Written by RSS Poster Mental Health Cop

Those of you who have read this blog since it began will know how Ive often bemoaned the fact that we keep reading and hearing the same things said over and over again in cycles which last over a decade.  When the Bradley Review (a wider ranging review of mental health and criminal justice, 2009) it was widely lauded and well received, quite rightly – but it many respects it just repeated much of what we already knew from the Reed Review (1992) and indeed from the Percy Review (1957).  They each had slightly different reason and focus, but ended up saying many of the same things about mental health and criminal justice.  Of course, we have also had review of the Mental Health Act specifically, the Richardson Review (1997) and more recently the Wessely Review (2018) which were not criminal justice centric, but touched upon those issues.

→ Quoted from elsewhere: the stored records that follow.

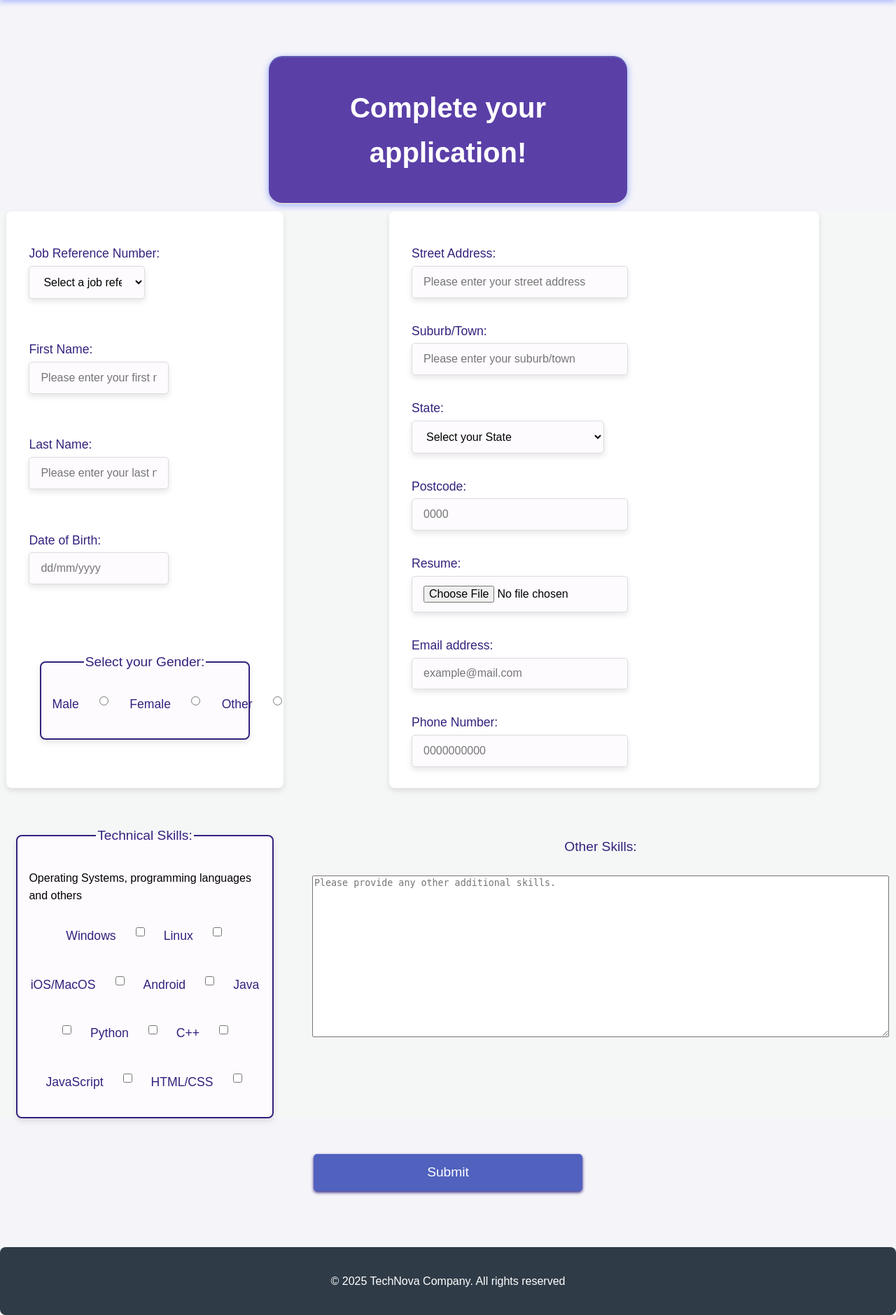
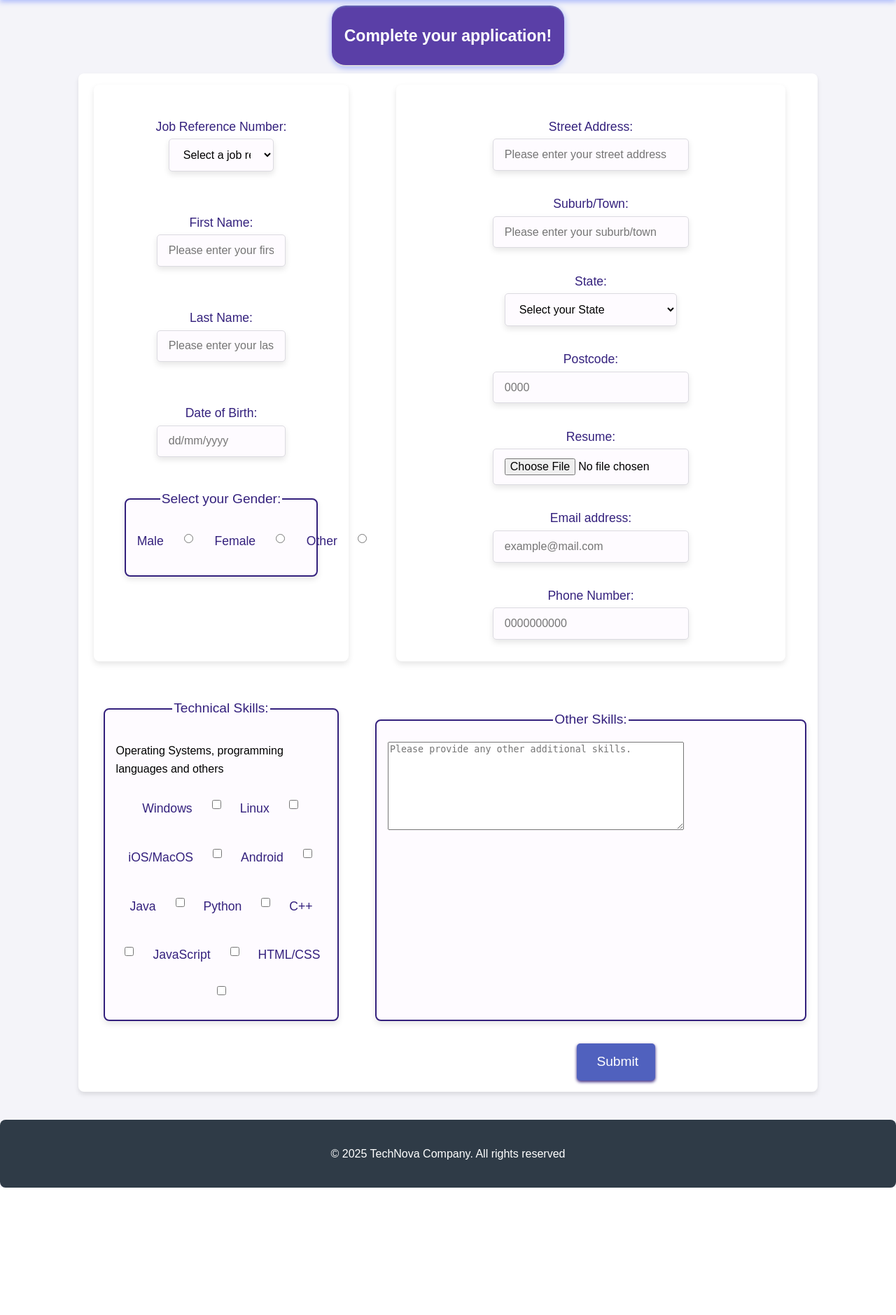
Before and after one commit to Muyheak/Group-Assignment, a PHP site: page /project1/apply.html in a window 1280 px wide. Shown: the part 135-2014 px from the top of the page at 70% size. After the commit the page ends 1832 px from the top, so only its background shows below. Run offline with PHP 8.4, Linux system fonts and the light colour scheme.

Commit message:
Apply page fixed and minor changes in css

```diff
--- a/project1/apply.html
+++ b/project1/apply.html
@@ -3,18 +3,20 @@
 <head>
     <meta charset="UTF-8">
     <meta name="viewport" content="width=device-width, initial-scale=1.0">
-    <link rel="stylesheet" href="../styles/style.css" />
+    <link rel="stylesheet" href="../styles/style.css">
     <title>Job Application</title>
 </head>
+<body>
     <header class="header-apply">
         <h1>Welcome to Our Job Application Page</h1>
-</header><br>
-<body>
+    </header>
     <h1 class="header-complete">Complete your application!</h1>
-<div class="grid-layout">
+
+    <!-- Wrap entire form content in a single <form> -->
+    <form class="grid-layout" action="/submit" method="POST">
         <div class="container">
-            <label for="JBREF">Job Reference Number: </label>
-                <select name="job_ref-number" id="job_ref_number" required>
+            <label for="job_ref_number">Job Reference Number: </label>
+            <select name="job_ref_number" id="job_ref_number" required>
                 <option value="" disabled selected>Select a job reference number</option>
                 <option value="ITS01">ITS01</option>
                 <option value="DTS02">DTS02</option>
@@ -28,8 +30,8 @@
             <input type="text" id="lastname" name="lastname" maxlength="20" placeholder="Please enter your last name" required><br><br>
 
             <label for="dob">Date of Birth: </label>
-            <input type="text" id="dob" name="date" pattern="\d{2}/\d{2}/\d{4}" placeholder="dd/mm/yyyy" required><br><br>
-          <br><br>
+            <input type="text" id="dob" name="dob" pattern="\d{2}/\d{2}/\d{4}" placeholder="dd/mm/yyyy" required><br><br>
+
             <fieldset>
                 <legend>Select your Gender: </legend>
                 <div class="radio-row">
@@ -41,12 +43,11 @@
 
                     <label for="Other">Other</label>
                     <input type="radio" id="Other" name="gender" value="Other">
-                    <br>
                 </div>
             </fieldset>
-        </div class="container">
+        </div>
+
         <div class="container2">
-            <div>
             <label for="Street">Street Address: </label>
             <input type="text" id="Street" name="Street" maxlength="50" placeholder="Please enter your street address" required><br>
 
@@ -69,7 +70,6 @@
             <label for="postcode">Postcode: </label>
             <input type="text" id="postcode" name="postcode" pattern="\d{4}" maxlength="4" placeholder="0000" required><br>
 
-            </div>
             <label for="resume">Resume:</label>
             <input type="file" id="resume" name="resume" accept=".pdf,.doc,.docx" required><br>
 
@@ -77,55 +77,57 @@
             <input type="email" id="email" name="email" placeholder="example@mail.com" required><br>
 
             <label for="phone">Phone Number: </label>
-            <input type="tel" id="phone" name="phone" pattern="(\d\s?){8,12}$" placeholder="0000000000" required><br>
-        </div class="container2">
+            <input type="tel" id="phone" name="phone" pattern="(\d\s?){8,12}$" minlength="8" maxlength="12" placeholder="0000000000" required><br>
+        </div>
 
+        <!-- Technical Skills Checkbox -->
         <fieldset class="checkbox-group">
             <legend>Technical Skills: </legend>
-                <p> Operating Systems, programming languages and others</p>
+            <p>Operating Systems, programming languages and others</p>
             <div class="checkbox-row">
                 <label for="skill1">Windows</label>
-                <input type="checkbox" id="skill1" name="skill1" value="Windows" required>
+                <input type="checkbox" id="skill1" name="skills" value="Windows">
 
                 <label for="skill2">Linux</label>
-                <input type="checkbox" id="skill2" name="skill2" value="Linux" required>
+                <input type="checkbox" id="skill2" name="skills" value="Linux">
 
                 <label for="skill3">iOS/MacOS</label>
-                <input type="checkbox" id="skill3" name="skill3" value="MacOS" required>
+                <input type="checkbox" id="skill3" name="skills" value="MacOS">
 
                 <label for="skill4">Android</label>
-                <input type="checkbox" id="skill4" name="skill4" value="Android" required>
+                <input type="checkbox" id="skill4" name="skills" value="Android">
 
                 <label for="pr1">Java</label>
-                <input type="checkbox" id="pr1" name="pr1" value="Java" required>
+                <input type="checkbox" id="pr1" name="skills" value="Java">
 
                 <label for="pr2">Python</label>
-                <input type="checkbox" id="pr2" name="pr2" value="Python" required>
+                <input type="checkbox" id="pr2" name="skills" value="Python">
 
                 <label for="pr3">C++</label>
-                <input type="checkbox" id="pr3" name="pr3" value="C++" required>
+                <input type="checkbox" id="pr3" name="skills" value="C++">
 
                 <label for="pr4">JavaScript</label>
-                <input type="checkbox" id="pr4" name="pr4" value="JavaScript" required>
+                <input type="checkbox" id="pr4" name="skills" value="JavaScript">
 
                 <label for="pr5">HTML/CSS</label>
-                <input type="checkbox" id="pr5" name="pr5" value="HTML/CSS" required>
+                <input type="checkbox" id="pr5" name="skills" value="HTML/CSS">
             </div>
         </fieldset>
 
-            <div class="other-skills">
-                <legend for="otherskills">Other Skills: </legend><br>
-                <textarea type="text" id="otherskills" name="otherskills" rows="15" cols="100"
-                maxlength="300" placeholder="Please provide any other additional skills."></textarea><br><br>
+        <!-- Other Skills Textarea -->
+        <fieldset class="other-skills">
+            <legend>Other Skills: </legend>
+            <textarea id="otherskills" name="otherskills" rows="8" cols="50" maxlength="300" placeholder="Please provide any other additional skills."></textarea>
+        </fieldset>
+
+        <!-- Submit Button (Centered) -->
+        <div class="submit-container">
+            <input type="submit" value="Submit">
         </div>
     </form>
-    </div>
-</body>
-</div>
-<br><br>
-<input type="submit" value="Submit" margin:>
+
     <footer class="footer-apply">
         <p>&copy; 2025 TechNova Company. All rights reserved</p>
     </footer>
-
+</body>
 </html>
--- a/project1/index.html
+++ b/project1/index.html
@@ -35,7 +35,6 @@
   <main class="section">
     <section class="index-hero-banner">
       <div class="index-hero-banner-image">
-        <img src="images/group_photo.jpg" alt="Team working together">
         <svg class="wave-svg" viewBox="0 0 1440 100" preserveAspectRatio="none">
           <path d="M0,0 C480,120 960,-20 1440,100 L1440,0 L0,0 Z" fill="#5A3FA7"></path>
         </svg>
--- a/styles/style.css
+++ b/styles/style.css
@@ -1,13 +1,12 @@
 /* General Container */
-  .grid-layout {
-    display: grid;
-    grid-template-columns: 1fr 1fr;
-    gap: 2em;
-    font-family: Arial, sans-serif;
-    background-color: #f4f7f6;
-    margin: 0;
-    padding: 0;
-  }
+form.grid-layout {
+  display: grid;
+  grid-template-columns: 1fr 1fr;
+  gap: 2em;
+  padding: 1em;
+  max-width: 1200px;
+  margin: 0 auto;
+}
   .container {
     grid-column: 1;
     width: 80%;
@@ -18,7 +17,7 @@
     border-radius: 8px;
     box-shadow: rgba(0, 0, 0, 0.1) 0px 4px 8px;
     height: 90%;
-    text-align: left;
+    text-align: center;
   }
 
   .container2 {
@@ -31,7 +30,7 @@
     border-radius: 8px;
     box-shadow: rgba(0, 0, 0, 0.1) 0px 4px 8px;
     height: 90%;
-    text-align: left;
+    text-align: center;
   }
 
   .header-apply {
@@ -48,10 +47,11 @@
     color: white;
   }
   .header-complete {
+    margin-top: -20px;
     border-radius: 20px;
     background-color: #5A3FA7;
-    margin-right: 30%;
-    margin-left: 30%;
+    margin-right: 37%;
+    margin-left: 37%;
     padding: 1em 0;
     border-bottom: 2px solid #dcdbe1;
     box-shadow: 0px 1px 8px 1px #9faef9,
@@ -59,6 +59,7 @@
                 0px -2px 0px 0px #34217d;
     text-align: center;
     color: white;
+    font-size: 23px;
   }
 
   /* Labels */
@@ -140,18 +141,19 @@
   }
 
   .other-skills {
+    justify-content: center;
     grid-column: 2;
     margin-top: 1em;
-    margin-right: 10px;
+    margin: center;
+    width: 580px;
   }
 
   input[type="text"]#otherskills {
-    width: 700px;
+    width: 300px;
     height: 150px;
-    text-align: center;
+    margin: center;
   }
 
-  /* State Select */
   select {
     background: #fefbff;
     padding: 0.8em 1em;
@@ -160,20 +162,20 @@
     box-shadow: rgba(0, 0, 0, 0.1) 0px 4px 8px;
   }
 
-  /* Submit Button */
   input[type="submit"] {
+    display: flex;
     width: 30%;
-    margin-left: 35%;
-    margin-bottom: 40px;
     background-color: #5061be;
     color: #fff;
     padding: 0.8em 1.5em;
     border: none;
     border-radius: 5px;
+    margin-left: 185%;
     font-size: 1.2em;
     cursor: pointer;
     box-shadow: 0px 2px 4px 0px #34217d;
     transition: all 0.3s;
+    align-items: left;
   }
 
   input[type="submit"]:hover {
@@ -372,7 +374,7 @@ footer {
 .index-hero-banner-image {
   position: relative;
   width: 100%;
-  height: 400px;
+  height: 5px;
   overflow: hidden;
   display: flex;
   justify-content: center;
```
Lines whose indentation alone changed are shown as unchanged.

This week, a new Joint Thematic Inspection has been published by Her Majesty’s Inspectorate of Probation, jointly endorsed by other inspectors for policing, CPS and prisons as well as the Care Quality...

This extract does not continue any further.